START PROVIDED DATA
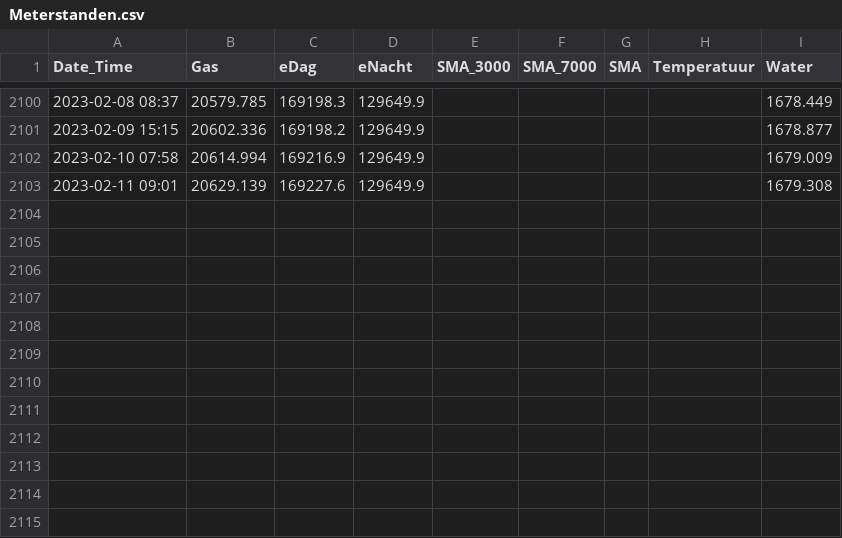
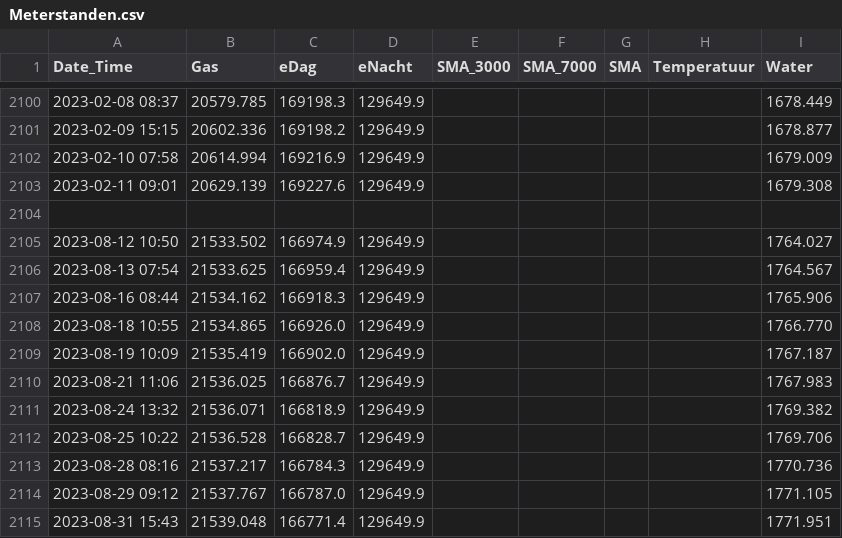
Before and after one commit to rhuygen/Meterstanden, a CSV file: Data/Meterstanden.csv, drawn as a sheet; only a part is shown, gaps mark what is left out; the diff names each change by its address in the sheet, - before the commit and + after, or states it on an @@ line.

```diff
--- a/Data/Meterstanden.csv
+++ b/Data/Meterstanden.csv
+row 2104: (empty)
+row 2105: 2023-08-12 10:50 | 21533.502 | 166974.9 | 129649.9 |  |  |  |  | 1764.027
+row 2106: 2023-08-13 07:54 | 21533.625 | 166959.4 | 129649.9 |  |  |  |  | 1764.567
+row 2107: 2023-08-16 08:44 | 21534.162 | 166918.3 | 129649.9 |  |  |  |  | 1765.906
+row 2108: 2023-08-18 10:55 | 21534.865 | 166926.0 | 129649.9 |  |  |  |  | 1766.770
+row 2109: 2023-08-19 10:09 | 21535.419 | 166902.0 | 129649.9 |  |  |  |  | 1767.187
+row 2110: 2023-08-21 11:06 | 21536.025 | 166876.7 | 129649.9 |  |  |  |  | 1767.983
+row 2111: 2023-08-24 13:32 | 21536.071 | 166818.9 | 129649.9 |  |  |  |  | 1769.382
+row 2112: 2023-08-25 10:22 | 21536.528 | 166828.7 | 129649.9 |  |  |  |  | 1769.706
+row 2113: 2023-08-28 08:16 | 21537.217 | 166784.3 | 129649.9 |  |  |  |  | 1770.736
+row 2114: 2023-08-29 09:12 | 21537.767 | 166787.0 | 129649.9 |  |  |  |  | 1771.105
+row 2115: 2023-08-31 15:43 | 21539.048 | 166771.4 | 129649.9 |  |  |  |  | 1771.951
```
Also changed, not shown: 7 other files.
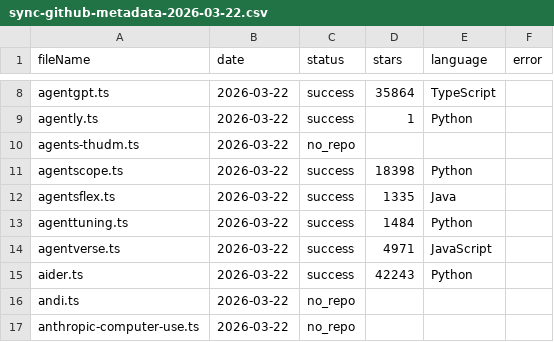
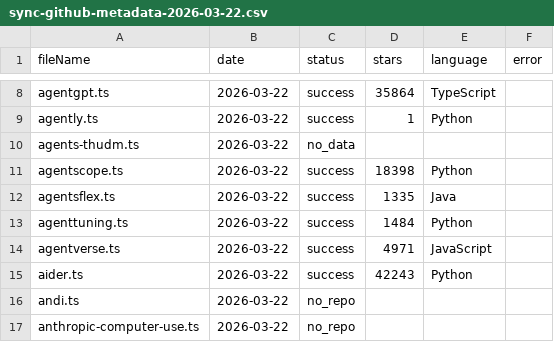
Before and after one commit to openshuyi/clawvs, a CSV file: scripts/sync-github-metadata-2026-03-22.csv, drawn as a sheet; only a part is shown, gaps mark what is left out; the diff covers the shown part only.

```diff
--- a/scripts/sync-github-metadata-2026-03-22.csv
+++ b/scripts/sync-github-metadata-2026-03-22.csv
@@ -9,3 +9,3 @@ agentgpt.ts,2026-03-22,success,35864,TypeScript,
 agently.ts,2026-03-22,success,1,Python,
-agents-thudm.ts,2026-03-22,no_repo,,,
+agents-thudm.ts,2026-03-22,no_data,,,
 agentscope.ts,2026-03-22,success,18398,Python,
```
Also changed, not shown: 27 edited cells elsewhere in this file, 11 other files.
END PROVIDED DATA
• **TASK INSTRUCTIONS**
Only one thing is wanted here, an exact copy of the lines from the first line above through the line containing "Also changed, not shown: 7 other files.", minus any picture.

• **ANSWER FOR THE TASK**
Before and after one commit to rhuygen/Meterstanden, a CSV file: Data/Meterstanden.csv, drawn as a sheet; only a part is shown, gaps mark what is left out; the diff names each change by its address in the sheet, - before the commit and + after, or states it on an @@ line.

```diff
--- a/Data/Meterstanden.csv
+++ b/Data/Meterstanden.csv
+row 2104: (empty)
+row 2105: 2023-08-12 10:50 | 21533.502 | 166974.9 | 129649.9 |  |  |  |  | 1764.027
+row 2106: 2023-08-13 07:54 | 21533.625 | 166959.4 | 129649.9 |  |  |  |  | 1764.567
+row 2107: 2023-08-16 08:44 | 21534.162 | 166918.3 | 129649.9 |  |  |  |  | 1765.906
+row 2108: 2023-08-18 10:55 | 21534.865 | 166926.0 | 129649.9 |  |  |  |  | 1766.770
+row 2109: 2023-08-19 10:09 | 21535.419 | 166902.0 | 129649.9 |  |  |  |  | 1767.187
+row 2110: 2023-08-21 11:06 | 21536.025 | 166876.7 | 129649.9 |  |  |  |  | 1767.983
+row 2111: 2023-08-24 13:32 | 21536.071 | 166818.9 | 129649.9 |  |  |  |  | 1769.382
+row 2112: 2023-08-25 10:22 | 21536.528 | 166828.7 | 129649.9 |  |  |  |  | 1769.706
+row 2113: 2023-08-28 08:16 | 21537.217 | 166784.3 | 129649.9 |  |  |  |  | 1770.736
+row 2114: 2023-08-29 09:12 | 21537.767 | 166787.0 | 129649.9 |  |  |  |  | 1771.105
+row 2115: 2023-08-31 15:43 | 21539.048 | 166771.4 | 129649.9 |  |  |  |  | 1771.951
```
Also changed, not shown: 7 other files.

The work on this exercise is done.